◆ EXERCISE DESCRIPTION
The word "title" may appear in lines of the data below. Say how many lines hold it, giving only the number.

Collection entries
┄┄┄┄┄┄┄┄┄┄┄┄┄┄┄┄┄┄┄┄

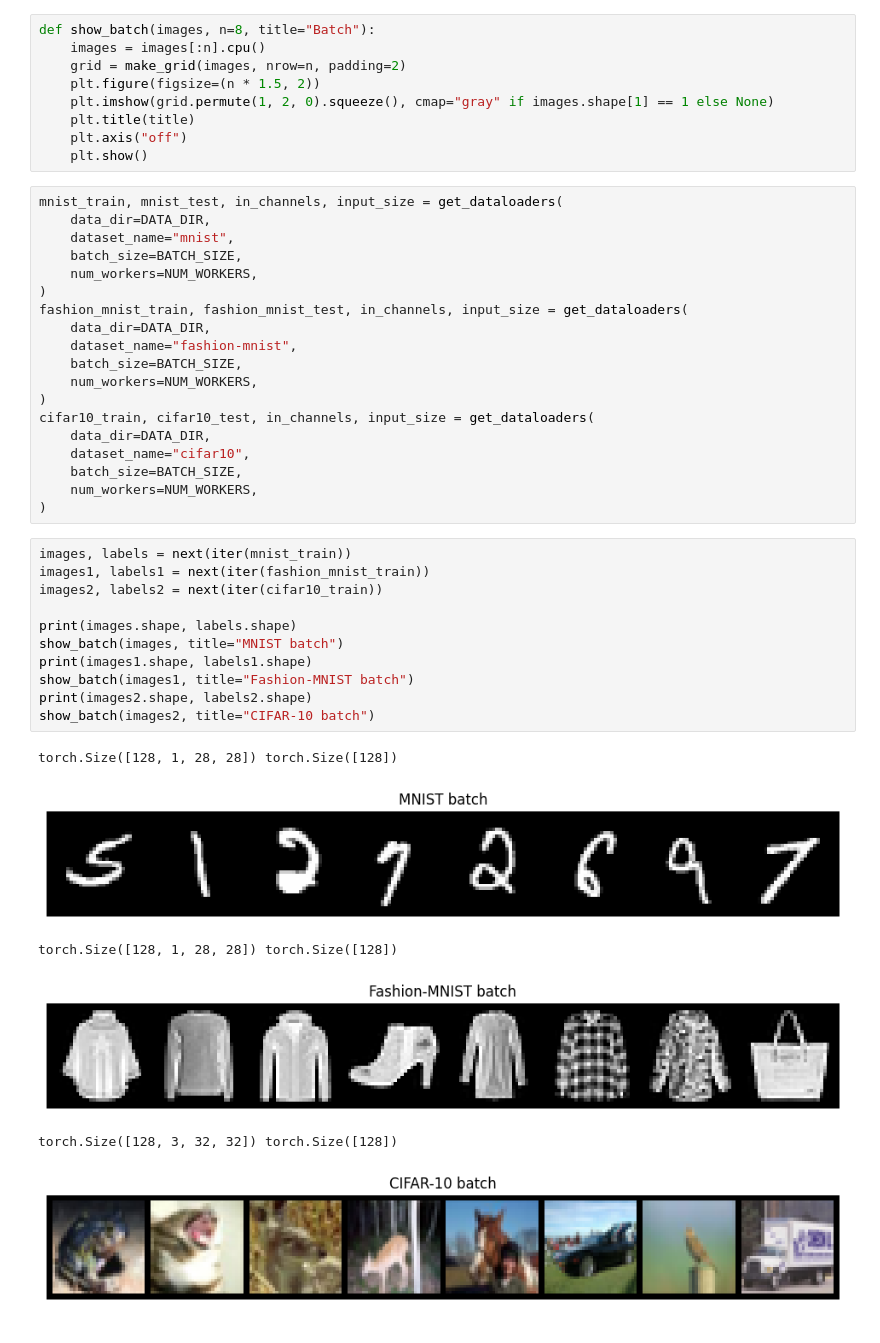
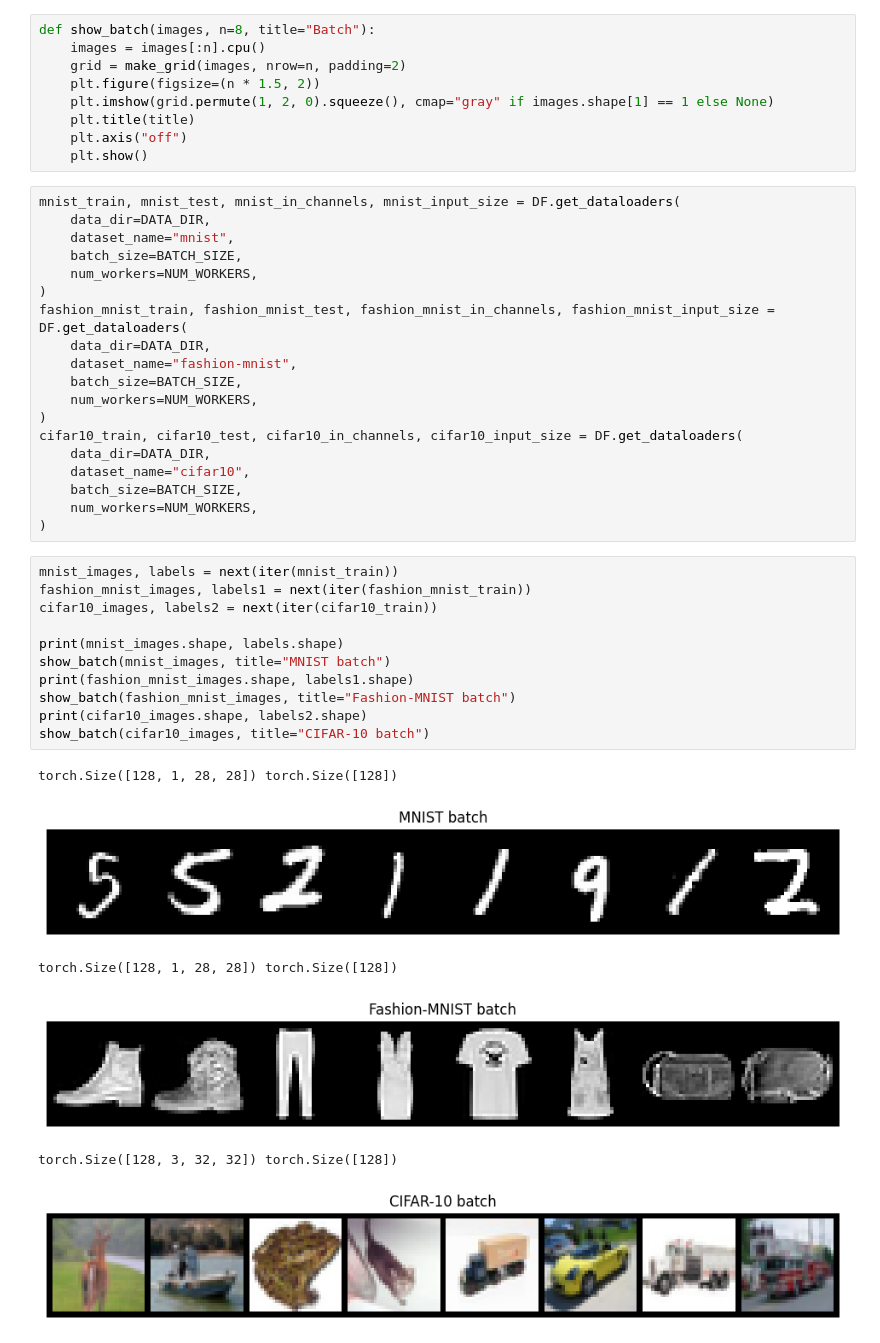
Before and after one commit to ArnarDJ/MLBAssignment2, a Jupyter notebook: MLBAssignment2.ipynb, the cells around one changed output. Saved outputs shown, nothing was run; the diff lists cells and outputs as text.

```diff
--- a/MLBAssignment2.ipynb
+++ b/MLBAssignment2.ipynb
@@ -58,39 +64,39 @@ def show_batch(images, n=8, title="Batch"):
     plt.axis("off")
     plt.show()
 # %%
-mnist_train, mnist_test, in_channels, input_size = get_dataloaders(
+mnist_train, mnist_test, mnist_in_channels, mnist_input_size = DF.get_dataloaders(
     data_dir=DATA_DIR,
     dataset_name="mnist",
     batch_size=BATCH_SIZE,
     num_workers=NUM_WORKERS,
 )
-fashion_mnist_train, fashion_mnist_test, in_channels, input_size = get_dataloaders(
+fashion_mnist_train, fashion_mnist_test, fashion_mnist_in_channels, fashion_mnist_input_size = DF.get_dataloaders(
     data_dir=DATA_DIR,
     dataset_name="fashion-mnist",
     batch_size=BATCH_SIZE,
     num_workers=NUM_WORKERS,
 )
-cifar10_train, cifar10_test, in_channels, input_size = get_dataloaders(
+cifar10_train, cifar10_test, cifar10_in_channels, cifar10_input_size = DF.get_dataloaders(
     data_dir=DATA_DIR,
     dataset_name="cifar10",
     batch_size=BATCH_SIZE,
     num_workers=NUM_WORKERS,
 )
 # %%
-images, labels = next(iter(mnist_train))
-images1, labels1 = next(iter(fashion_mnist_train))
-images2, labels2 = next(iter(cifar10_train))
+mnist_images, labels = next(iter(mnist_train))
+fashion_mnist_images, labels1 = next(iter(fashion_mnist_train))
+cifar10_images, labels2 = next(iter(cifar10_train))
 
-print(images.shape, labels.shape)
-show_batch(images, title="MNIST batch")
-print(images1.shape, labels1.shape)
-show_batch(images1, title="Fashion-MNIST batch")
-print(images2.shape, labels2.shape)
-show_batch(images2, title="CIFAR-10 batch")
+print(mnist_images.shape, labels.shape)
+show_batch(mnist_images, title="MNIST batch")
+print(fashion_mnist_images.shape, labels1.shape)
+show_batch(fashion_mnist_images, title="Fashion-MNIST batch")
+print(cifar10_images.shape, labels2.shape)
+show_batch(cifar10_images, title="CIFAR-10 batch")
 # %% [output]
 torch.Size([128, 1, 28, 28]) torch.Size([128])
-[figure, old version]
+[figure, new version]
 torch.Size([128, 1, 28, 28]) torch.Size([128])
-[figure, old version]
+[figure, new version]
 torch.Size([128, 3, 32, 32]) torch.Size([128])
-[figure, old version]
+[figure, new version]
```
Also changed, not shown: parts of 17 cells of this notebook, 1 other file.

┄┄┄┄┄┄┄┄┄┄┄┄┄┄┄┄┄┄┄┄

◆ RESPONSE AREA
7